(Stored data)
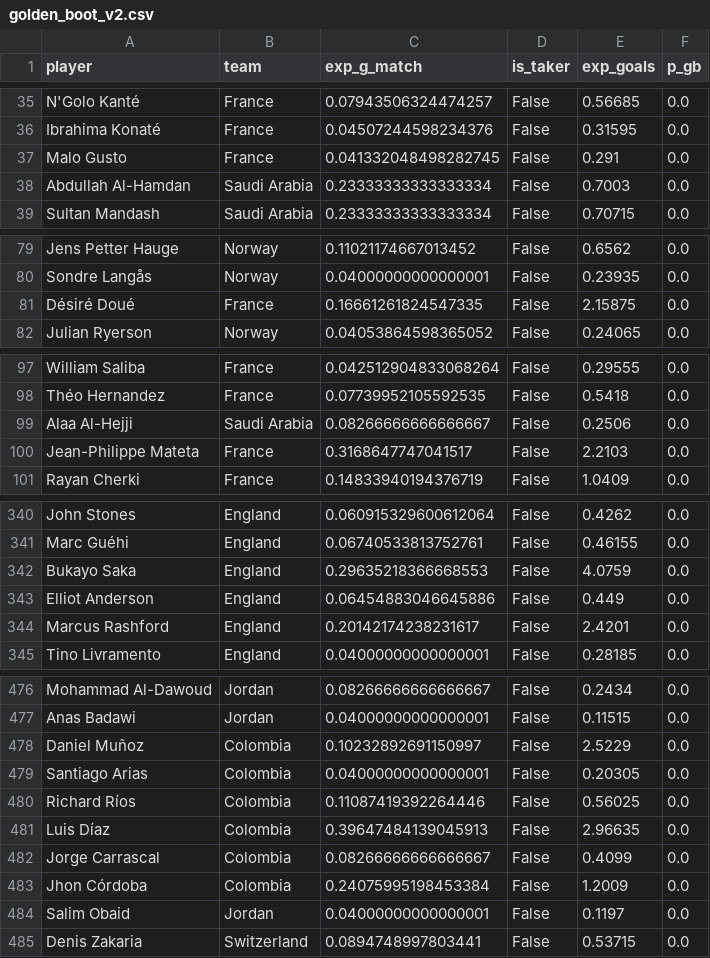
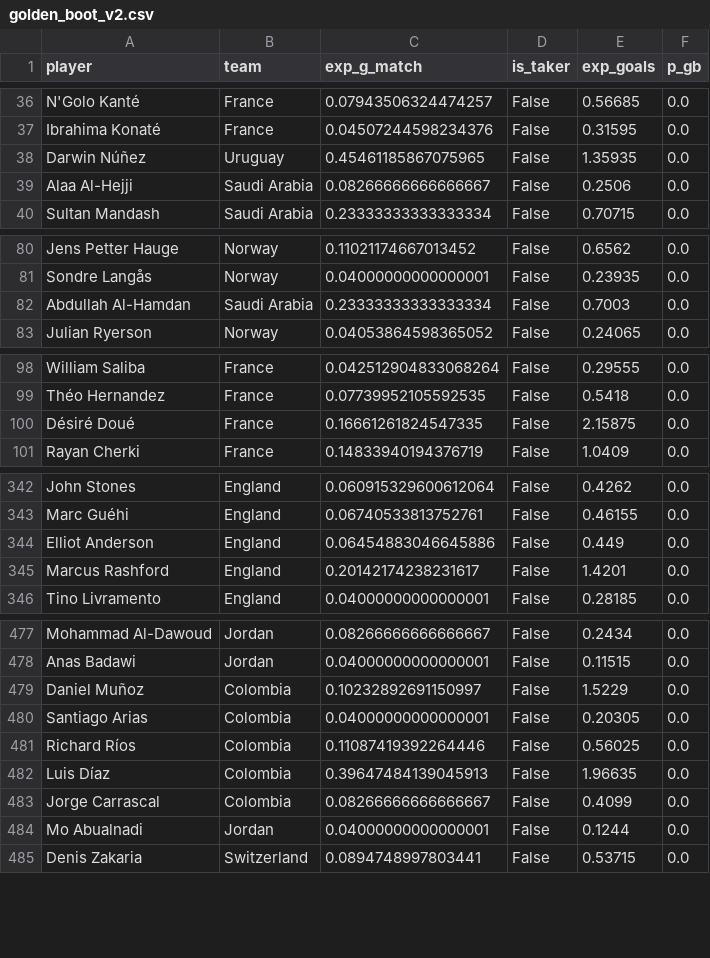
Before and after one commit to Gennarii22/wc26-model, a CSV file: model/data/golden_boot_v2.csv, drawn as a sheet; only a part is shown, gaps mark what is left out; the diff covers the shown part only.

```diff
--- a/model/data/golden_boot_v2.csv
+++ b/model/data/golden_boot_v2.csv
@@ -36,4 +37,4 @@ N'Golo Kanté,France,0.07943506324474257,False,0.56685,0.0
 Ibrahima Konaté,France,0.04507244598234376,False,0.31595,0.0
-Malo Gusto,France,0.041332048498282745,False,0.291,0.0
-Abdullah Al-Hamdan,Saudi Arabia,0.23333333333333334,False,0.7003,0.0
+Darwin Núñez,Uruguay,0.45461185867075965,False,1.35935,0.0
+Alaa Al-Hejji,Saudi Arabia,0.08266666666666667,False,0.2506,0.0
 Sultan Mandash,Saudi Arabia,0.23333333333333334,False,0.70715,0.0
@@ -80,3 +81,3 @@ Jens Petter Hauge,Norway,0.11021174667013452,False,0.6562,0.0
 Sondre Langås,Norway,0.04000000000000001,False,0.23935,0.0
-Désiré Doué,France,0.16661261824547335,False,2.15875,0.0
+Abdullah Al-Hamdan,Saudi Arabia,0.23333333333333334,False,0.7003,0.0
 Julian Ryerson,Norway,0.04053864598365052,False,0.24065,0.0
@@ -98,4 +99,3 @@ William Saliba,France,0.042512904833068264,False,0.29555,0.0
 Théo Hernandez,France,0.07739952105592535,False,0.5418,0.0
-Alaa Al-Hejji,Saudi Arabia,0.08266666666666667,False,0.2506,0.0
-Jean-Philippe Mateta,France,0.3168647747041517,False,2.2103,0.0
+Désiré Doué,France,0.16661261824547335,False,2.15875,0.0
 Rayan Cherki,France,0.14833940194376719,False,1.0409,0.0
@@ -341,5 +343,4 @@ John Stones,England,0.060915329600612064,False,0.4262,0.0
 Marc Guéhi,England,0.06740533813752761,False,0.46155,0.0
-Bukayo Saka,England,0.29635218366668553,False,4.0759,0.0
 Elliot Anderson,England,0.06454883046645886,False,0.449,0.0
-Marcus Rashford,England,0.20142174238231617,False,2.4201,0.0
+Marcus Rashford,England,0.20142174238231617,False,1.4201,0.0
 Tino Livramento,England,0.04000000000000001,False,0.28185,0.0
@@ -477,9 +478,8 @@ Mohammad Al-Dawoud,Jordan,0.08266666666666667,False,0.2434,0.0
 Anas Badawi,Jordan,0.04000000000000001,False,0.11515,0.0
-Daniel Muñoz,Colombia,0.10232892691150997,False,2.5229,0.0
+Daniel Muñoz,Colombia,0.10232892691150997,False,1.5229,0.0
 Santiago Arias,Colombia,0.04000000000000001,False,0.20305,0.0
 Richard Ríos,Colombia,0.11087419392264446,False,0.56025,0.0
-Luis Díaz,Colombia,0.39647484139045913,False,2.96635,0.0
+Luis Díaz,Colombia,0.39647484139045913,False,1.96635,0.0
 Jorge Carrascal,Colombia,0.08266666666666667,False,0.4099,0.0
-Jhon Córdoba,Colombia,0.24075995198453384,False,1.2009,0.0
-Salim Obaid,Jordan,0.04000000000000001,False,0.1197,0.0
+Mo Abualnadi,Jordan,0.04000000000000001,False,0.1244,0.0
 Denis Zakaria,Switzerland,0.0894748997803441,False,0.53715,0.0
```
Also changed, not shown: 2 added rows, 27 moved rows and 17 edited cells elsewhere in this file, 6 other files.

- How to complete this task:
Without any of its images, the data above should be returned exactly.

- Solution to the exercise:
Before and after one commit to Gennarii22/wc26-model, a CSV file: model/data/golden_boot_v2.csv, drawn as a sheet; only a part is shown, gaps mark what is left out; the diff covers the shown part only.

```diff
--- a/model/data/golden_boot_v2.csv
+++ b/model/data/golden_boot_v2.csv
@@ -36,4 +37,4 @@ N'Golo Kanté,France,0.07943506324474257,False,0.56685,0.0
 Ibrahima Konaté,France,0.04507244598234376,False,0.31595,0.0
-Malo Gusto,France,0.041332048498282745,False,0.291,0.0
-Abdullah Al-Hamdan,Saudi Arabia,0.23333333333333334,False,0.7003,0.0
+Darwin Núñez,Uruguay,0.45461185867075965,False,1.35935,0.0
+Alaa Al-Hejji,Saudi Arabia,0.08266666666666667,False,0.2506,0.0
 Sultan Mandash,Saudi Arabia,0.23333333333333334,False,0.70715,0.0
@@ -80,3 +81,3 @@ Jens Petter Hauge,Norway,0.11021174667013452,False,0.6562,0.0
 Sondre Langås,Norway,0.04000000000000001,False,0.23935,0.0
-Désiré Doué,France,0.16661261824547335,False,2.15875,0.0
+Abdullah Al-Hamdan,Saudi Arabia,0.23333333333333334,False,0.7003,0.0
 Julian Ryerson,Norway,0.04053864598365052,False,0.24065,0.0
@@ -98,4 +99,3 @@ William Saliba,France,0.042512904833068264,False,0.29555,0.0
 Théo Hernandez,France,0.07739952105592535,False,0.5418,0.0
-Alaa Al-Hejji,Saudi Arabia,0.08266666666666667,False,0.2506,0.0
-Jean-Philippe Mateta,France,0.3168647747041517,False,2.2103,0.0
+Désiré Doué,France,0.16661261824547335,False,2.15875,0.0
 Rayan Cherki,France,0.14833940194376719,False,1.0409,0.0
@@ -341,5 +343,4 @@ John Stones,England,0.060915329600612064,False,0.4262,0.0
 Marc Guéhi,England,0.06740533813752761,False,0.46155,0.0
-Bukayo Saka,England,0.29635218366668553,False,4.0759,0.0
 Elliot Anderson,England,0.06454883046645886,False,0.449,0.0
-Marcus Rashford,England,0.20142174238231617,False,2.4201,0.0
+Marcus Rashford,England,0.20142174238231617,False,1.4201,0.0
 Tino Livramento,England,0.04000000000000001,False,0.28185,0.0
@@ -477,9 +478,8 @@ Mohammad Al-Dawoud,Jordan,0.08266666666666667,False,0.2434,0.0
 Anas Badawi,Jordan,0.04000000000000001,False,0.11515,0.0
-Daniel Muñoz,Colombia,0.10232892691150997,False,2.5229,0.0
+Daniel Muñoz,Colombia,0.10232892691150997,False,1.5229,0.0
 Santiago Arias,Colombia,0.04000000000000001,False,0.20305,0.0
 Richard Ríos,Colombia,0.11087419392264446,False,0.56025,0.0
-Luis Díaz,Colombia,0.39647484139045913,False,2.96635,0.0
+Luis Díaz,Colombia,0.39647484139045913,False,1.96635,0.0
 Jorge Carrascal,Colombia,0.08266666666666667,False,0.4099,0.0
-Jhon Córdoba,Colombia,0.24075995198453384,False,1.2009,0.0
-Salim Obaid,Jordan,0.04000000000000001,False,0.1197,0.0
+Mo Abualnadi,Jordan,0.04000000000000001,False,0.1244,0.0
 Denis Zakaria,Switzerland,0.0894748997803441,False,0.53715,0.0
```
Also changed, not shown: 2 added rows, 27 moved rows and 17 edited cells elsewhere in this file, 6 other files.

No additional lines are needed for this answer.